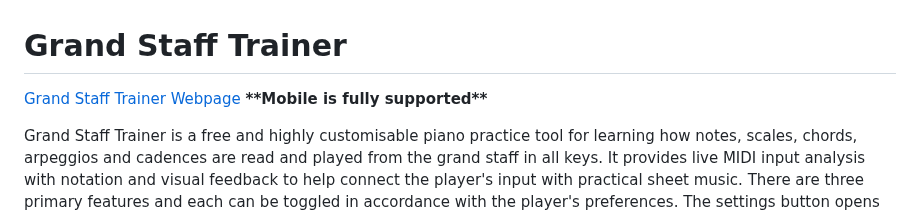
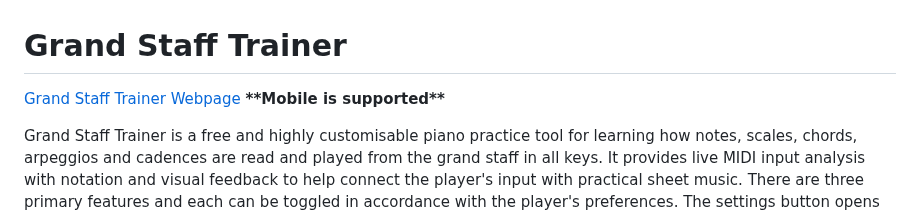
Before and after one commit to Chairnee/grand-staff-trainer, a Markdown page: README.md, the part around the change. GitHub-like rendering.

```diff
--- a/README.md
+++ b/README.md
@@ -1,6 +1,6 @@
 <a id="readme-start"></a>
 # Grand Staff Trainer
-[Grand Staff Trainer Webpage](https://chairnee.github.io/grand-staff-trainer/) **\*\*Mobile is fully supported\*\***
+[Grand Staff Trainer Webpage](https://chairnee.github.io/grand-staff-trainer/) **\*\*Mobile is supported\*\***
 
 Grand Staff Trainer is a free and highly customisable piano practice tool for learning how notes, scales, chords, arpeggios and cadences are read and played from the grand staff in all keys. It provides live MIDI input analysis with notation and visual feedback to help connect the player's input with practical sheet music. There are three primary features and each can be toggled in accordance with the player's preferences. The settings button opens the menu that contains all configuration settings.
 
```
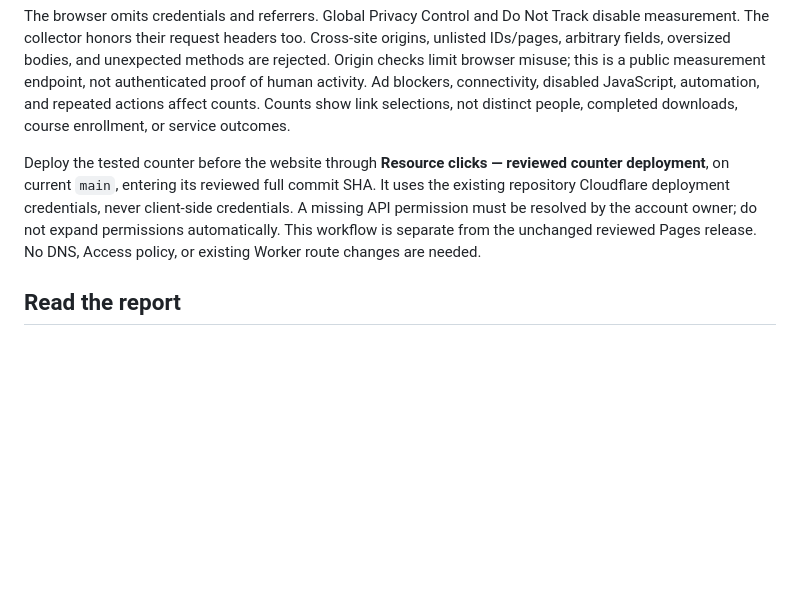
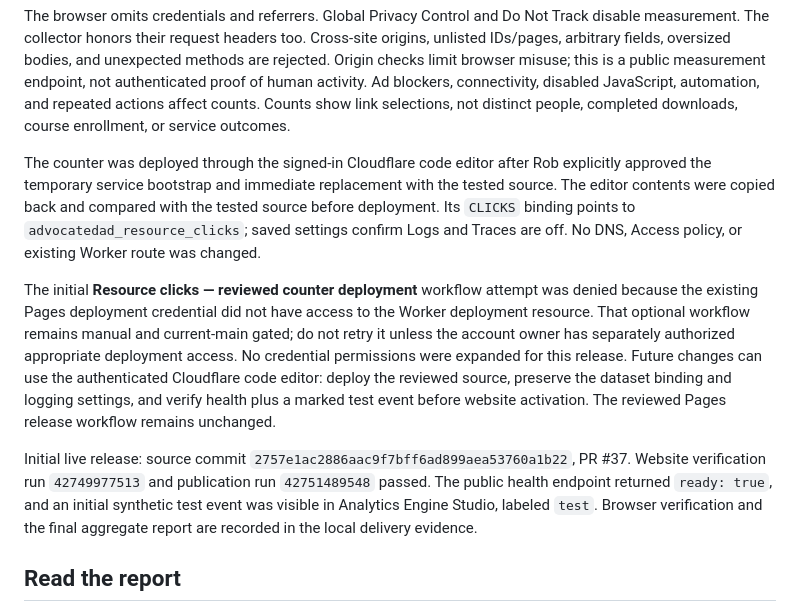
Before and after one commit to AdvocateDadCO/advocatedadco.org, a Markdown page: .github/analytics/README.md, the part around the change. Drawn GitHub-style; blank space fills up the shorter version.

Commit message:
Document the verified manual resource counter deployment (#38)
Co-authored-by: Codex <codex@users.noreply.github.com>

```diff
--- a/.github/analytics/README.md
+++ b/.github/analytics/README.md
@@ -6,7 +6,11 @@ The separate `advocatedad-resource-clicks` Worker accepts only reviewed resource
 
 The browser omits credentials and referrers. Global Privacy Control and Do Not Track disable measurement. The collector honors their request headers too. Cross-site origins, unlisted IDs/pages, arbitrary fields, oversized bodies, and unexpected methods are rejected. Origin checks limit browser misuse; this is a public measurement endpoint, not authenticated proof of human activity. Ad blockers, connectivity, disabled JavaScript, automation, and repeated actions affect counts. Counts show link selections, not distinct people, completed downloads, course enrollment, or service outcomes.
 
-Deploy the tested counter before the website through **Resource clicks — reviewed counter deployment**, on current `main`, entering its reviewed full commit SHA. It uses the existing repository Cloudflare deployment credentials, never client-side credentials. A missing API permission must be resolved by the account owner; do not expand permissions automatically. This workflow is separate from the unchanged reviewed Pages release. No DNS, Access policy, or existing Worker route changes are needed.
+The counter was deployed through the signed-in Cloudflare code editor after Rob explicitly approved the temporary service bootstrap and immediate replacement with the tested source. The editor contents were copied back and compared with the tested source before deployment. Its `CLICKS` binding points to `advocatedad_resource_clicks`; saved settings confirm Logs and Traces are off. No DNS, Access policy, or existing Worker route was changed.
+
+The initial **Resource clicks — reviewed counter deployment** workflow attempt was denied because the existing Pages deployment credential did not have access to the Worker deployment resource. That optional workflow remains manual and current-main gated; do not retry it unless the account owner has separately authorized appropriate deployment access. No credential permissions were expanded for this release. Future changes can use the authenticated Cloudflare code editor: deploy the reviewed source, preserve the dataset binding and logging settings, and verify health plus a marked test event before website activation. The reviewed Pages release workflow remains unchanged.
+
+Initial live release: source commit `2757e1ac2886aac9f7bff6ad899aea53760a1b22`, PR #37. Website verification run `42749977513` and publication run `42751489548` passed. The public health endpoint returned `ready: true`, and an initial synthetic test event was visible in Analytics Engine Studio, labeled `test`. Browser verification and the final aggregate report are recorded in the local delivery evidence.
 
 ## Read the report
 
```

--

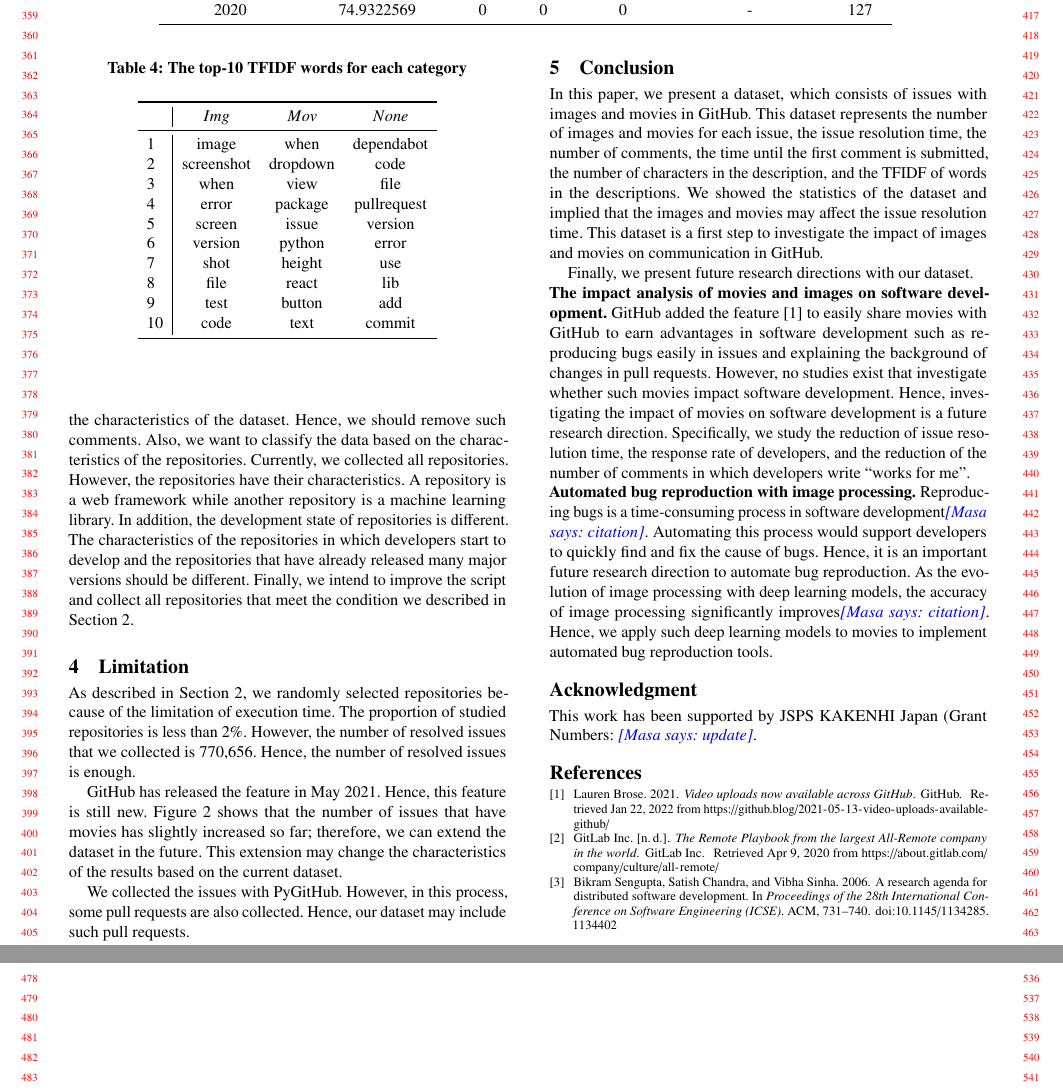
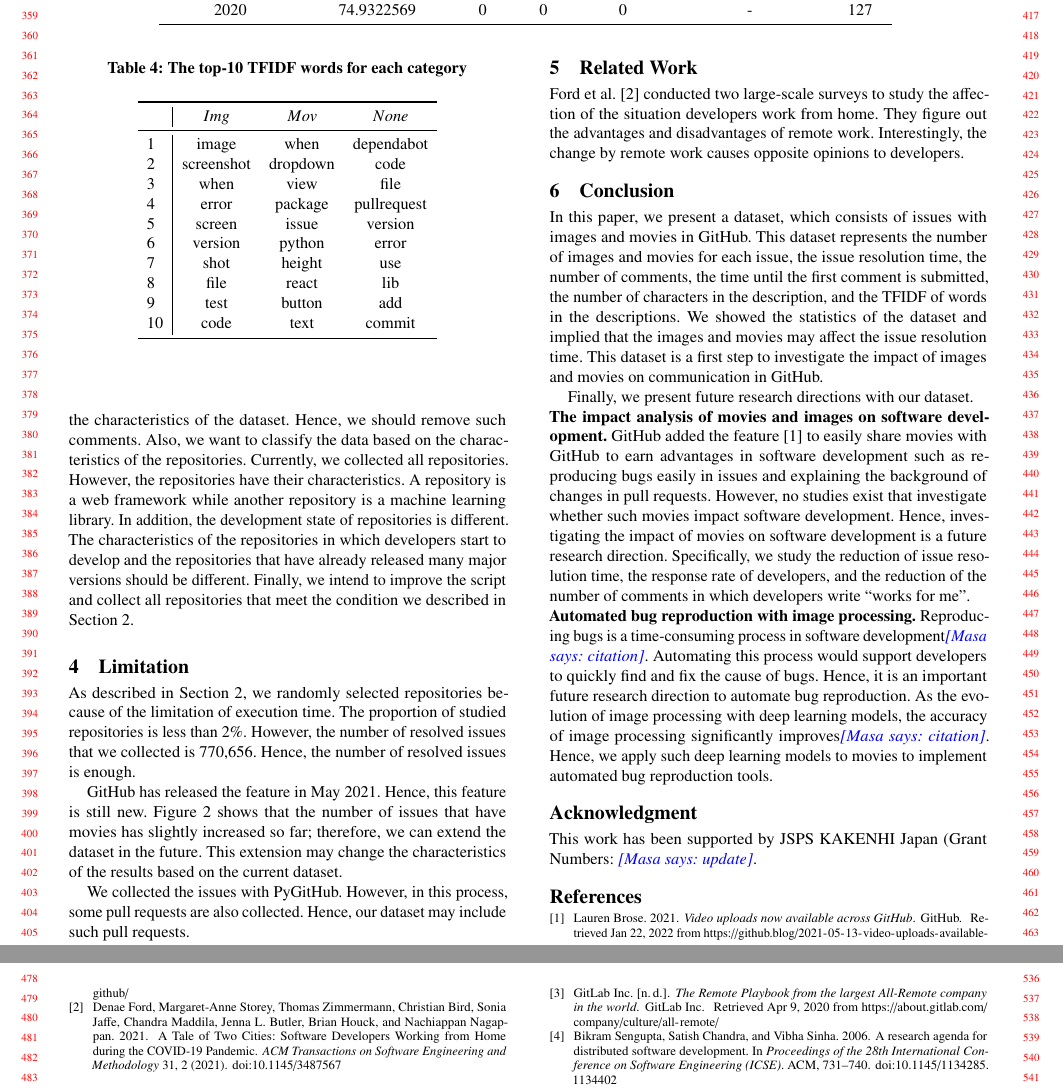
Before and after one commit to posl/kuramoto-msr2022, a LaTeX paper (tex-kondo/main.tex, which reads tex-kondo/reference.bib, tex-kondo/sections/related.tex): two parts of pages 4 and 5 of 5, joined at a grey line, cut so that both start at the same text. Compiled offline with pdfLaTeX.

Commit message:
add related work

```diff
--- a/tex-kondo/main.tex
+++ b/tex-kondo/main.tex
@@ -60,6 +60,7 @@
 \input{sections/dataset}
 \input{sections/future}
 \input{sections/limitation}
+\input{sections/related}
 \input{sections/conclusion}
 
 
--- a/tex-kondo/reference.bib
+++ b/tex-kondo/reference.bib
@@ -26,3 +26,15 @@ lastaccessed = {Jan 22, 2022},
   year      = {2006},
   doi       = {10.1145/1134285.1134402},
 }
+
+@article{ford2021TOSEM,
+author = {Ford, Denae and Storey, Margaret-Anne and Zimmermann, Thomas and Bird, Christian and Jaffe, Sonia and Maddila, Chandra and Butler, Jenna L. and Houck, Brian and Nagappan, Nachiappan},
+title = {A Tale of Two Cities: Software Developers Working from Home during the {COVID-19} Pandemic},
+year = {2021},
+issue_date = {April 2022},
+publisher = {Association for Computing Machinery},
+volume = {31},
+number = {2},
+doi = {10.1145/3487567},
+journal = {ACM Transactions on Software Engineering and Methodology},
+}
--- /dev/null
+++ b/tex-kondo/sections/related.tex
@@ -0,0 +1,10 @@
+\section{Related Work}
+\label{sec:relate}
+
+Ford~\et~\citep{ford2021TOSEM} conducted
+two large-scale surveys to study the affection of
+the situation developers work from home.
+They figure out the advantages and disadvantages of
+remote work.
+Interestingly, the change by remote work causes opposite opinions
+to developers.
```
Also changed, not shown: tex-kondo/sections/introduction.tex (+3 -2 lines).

■ Problem ■
Give the number of lines in the entries above that contain the word "supported", with no accompanying text.

■ Exercise response ■
2